Adam Snowdon “danced a little jig” after he felled a stranger and knocked him unconscious with a single blow, the Recorder of York, Judge Sean Morris, told York Crown Court.

He had just viewed CCTV of the incident in the Mojo bar in Harrogate on May 18 and was sentencing Snowdon for the latest in a long list of violent offences committed by the 32-year-old.

“You are undoubtedly a dangerous individual who enjoys violence,” he told Snowdon.

“Until you learn your lesson you are going to remain dangerous and potentially one day, you will kill someone.”

Brooke Morrison, prosecuting, said Snowdon had 114 previous convictions, including two for causing grievous bodily harm three for causing actual bodily harm, 13 for assaulting emergency workers or police officers, 13 for assault, five for affray and one for violent disorder. Snowdon, of Castle Road, Killinghall, pleaded guilty to causing actual bodily harm on May 18 and was jailed for 17 months. He had only recently finished a spell on parole for an earlier offence.

Ms Morrison said Snowdon was in the bar at 2.45am. He was talking to the victim. They did not know each other.

Snowdon punched him once to the head, knocking him unconscious.

For Snowdon, Michael Greenhalgh said the punch had not left the victim with any lasting physical or psychological injuries and Snowdon had not used a weapon.

He had been out with friends, one of whom had left earlier, and was “just talking to people in the bar area”.

According to Snowdon there had been a “verbal exchange”, some “toing and froing” and he had “lashed out”.

“He is thoroughly ashamed of his behaviour, “ said the barrister. “He has described it as sickening”.

Snowdon had no explanation for what he had done.

He knew that there was a link between alcohol and his bad behaviour, but he was “not someone who spends his time drinking alcohol looking for trouble,” said the defence barrister.

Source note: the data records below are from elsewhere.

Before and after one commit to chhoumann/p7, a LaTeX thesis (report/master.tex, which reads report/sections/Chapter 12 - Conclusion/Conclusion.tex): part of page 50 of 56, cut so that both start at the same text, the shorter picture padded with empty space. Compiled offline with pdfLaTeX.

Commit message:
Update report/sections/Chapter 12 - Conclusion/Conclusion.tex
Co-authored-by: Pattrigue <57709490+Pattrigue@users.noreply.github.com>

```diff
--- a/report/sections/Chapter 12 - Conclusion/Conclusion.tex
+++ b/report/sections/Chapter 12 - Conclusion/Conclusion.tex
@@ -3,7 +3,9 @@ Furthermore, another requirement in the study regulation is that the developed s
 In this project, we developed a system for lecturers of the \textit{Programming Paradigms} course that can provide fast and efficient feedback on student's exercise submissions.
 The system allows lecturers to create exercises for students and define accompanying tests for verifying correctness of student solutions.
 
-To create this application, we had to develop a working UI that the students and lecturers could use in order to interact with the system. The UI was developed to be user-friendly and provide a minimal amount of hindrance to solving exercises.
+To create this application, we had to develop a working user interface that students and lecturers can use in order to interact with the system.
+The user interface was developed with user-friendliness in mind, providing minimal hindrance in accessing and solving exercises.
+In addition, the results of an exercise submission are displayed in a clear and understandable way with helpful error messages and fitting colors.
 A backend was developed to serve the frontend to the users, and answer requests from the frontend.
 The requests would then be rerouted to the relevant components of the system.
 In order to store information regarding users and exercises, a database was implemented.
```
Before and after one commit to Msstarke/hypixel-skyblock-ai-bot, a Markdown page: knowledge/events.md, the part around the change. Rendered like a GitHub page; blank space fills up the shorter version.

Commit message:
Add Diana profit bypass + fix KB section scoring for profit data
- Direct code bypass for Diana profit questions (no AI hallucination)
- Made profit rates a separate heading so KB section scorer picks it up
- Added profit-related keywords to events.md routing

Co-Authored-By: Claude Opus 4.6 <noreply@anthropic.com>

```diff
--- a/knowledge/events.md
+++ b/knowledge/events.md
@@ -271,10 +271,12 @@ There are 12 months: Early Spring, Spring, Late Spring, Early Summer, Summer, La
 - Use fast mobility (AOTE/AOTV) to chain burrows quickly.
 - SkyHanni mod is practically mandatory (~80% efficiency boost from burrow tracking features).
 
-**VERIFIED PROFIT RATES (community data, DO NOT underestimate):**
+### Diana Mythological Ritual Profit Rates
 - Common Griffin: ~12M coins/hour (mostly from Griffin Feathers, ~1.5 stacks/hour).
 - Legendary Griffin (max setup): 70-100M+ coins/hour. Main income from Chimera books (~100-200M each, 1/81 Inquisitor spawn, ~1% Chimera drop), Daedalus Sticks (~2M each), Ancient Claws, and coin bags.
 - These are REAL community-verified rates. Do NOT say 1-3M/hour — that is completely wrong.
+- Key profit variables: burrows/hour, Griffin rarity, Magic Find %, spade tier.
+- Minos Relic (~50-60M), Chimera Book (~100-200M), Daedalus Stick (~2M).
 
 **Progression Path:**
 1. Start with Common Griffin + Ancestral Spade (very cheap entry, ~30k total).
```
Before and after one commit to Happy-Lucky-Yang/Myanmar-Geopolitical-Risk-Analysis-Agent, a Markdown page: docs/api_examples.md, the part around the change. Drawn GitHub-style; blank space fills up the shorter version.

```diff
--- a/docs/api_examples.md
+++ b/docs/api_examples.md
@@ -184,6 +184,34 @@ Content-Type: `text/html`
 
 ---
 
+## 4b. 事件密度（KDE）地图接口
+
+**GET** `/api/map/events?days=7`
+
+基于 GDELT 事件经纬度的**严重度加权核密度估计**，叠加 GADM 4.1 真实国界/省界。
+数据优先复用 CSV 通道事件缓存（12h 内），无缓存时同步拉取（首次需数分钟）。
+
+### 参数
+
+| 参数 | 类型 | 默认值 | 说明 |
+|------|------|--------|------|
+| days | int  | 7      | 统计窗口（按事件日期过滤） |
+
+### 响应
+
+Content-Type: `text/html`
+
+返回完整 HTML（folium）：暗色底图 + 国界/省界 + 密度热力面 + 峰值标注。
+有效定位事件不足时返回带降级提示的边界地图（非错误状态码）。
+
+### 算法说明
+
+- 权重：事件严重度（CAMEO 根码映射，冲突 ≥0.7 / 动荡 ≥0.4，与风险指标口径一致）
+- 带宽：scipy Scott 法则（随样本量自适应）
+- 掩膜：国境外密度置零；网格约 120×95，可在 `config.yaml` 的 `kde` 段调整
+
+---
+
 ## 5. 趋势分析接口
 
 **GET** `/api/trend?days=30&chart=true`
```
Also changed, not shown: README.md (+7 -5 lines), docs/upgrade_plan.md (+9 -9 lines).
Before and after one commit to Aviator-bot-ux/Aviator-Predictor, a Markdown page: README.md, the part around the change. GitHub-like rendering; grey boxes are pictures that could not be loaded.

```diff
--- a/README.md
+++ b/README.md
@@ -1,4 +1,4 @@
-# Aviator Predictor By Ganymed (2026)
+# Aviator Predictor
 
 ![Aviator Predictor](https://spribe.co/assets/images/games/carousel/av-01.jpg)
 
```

He was trying to get help for his mental health problems.

While in prison, he had had a position supporting other prisoners. He had finished his period on prison licence in February.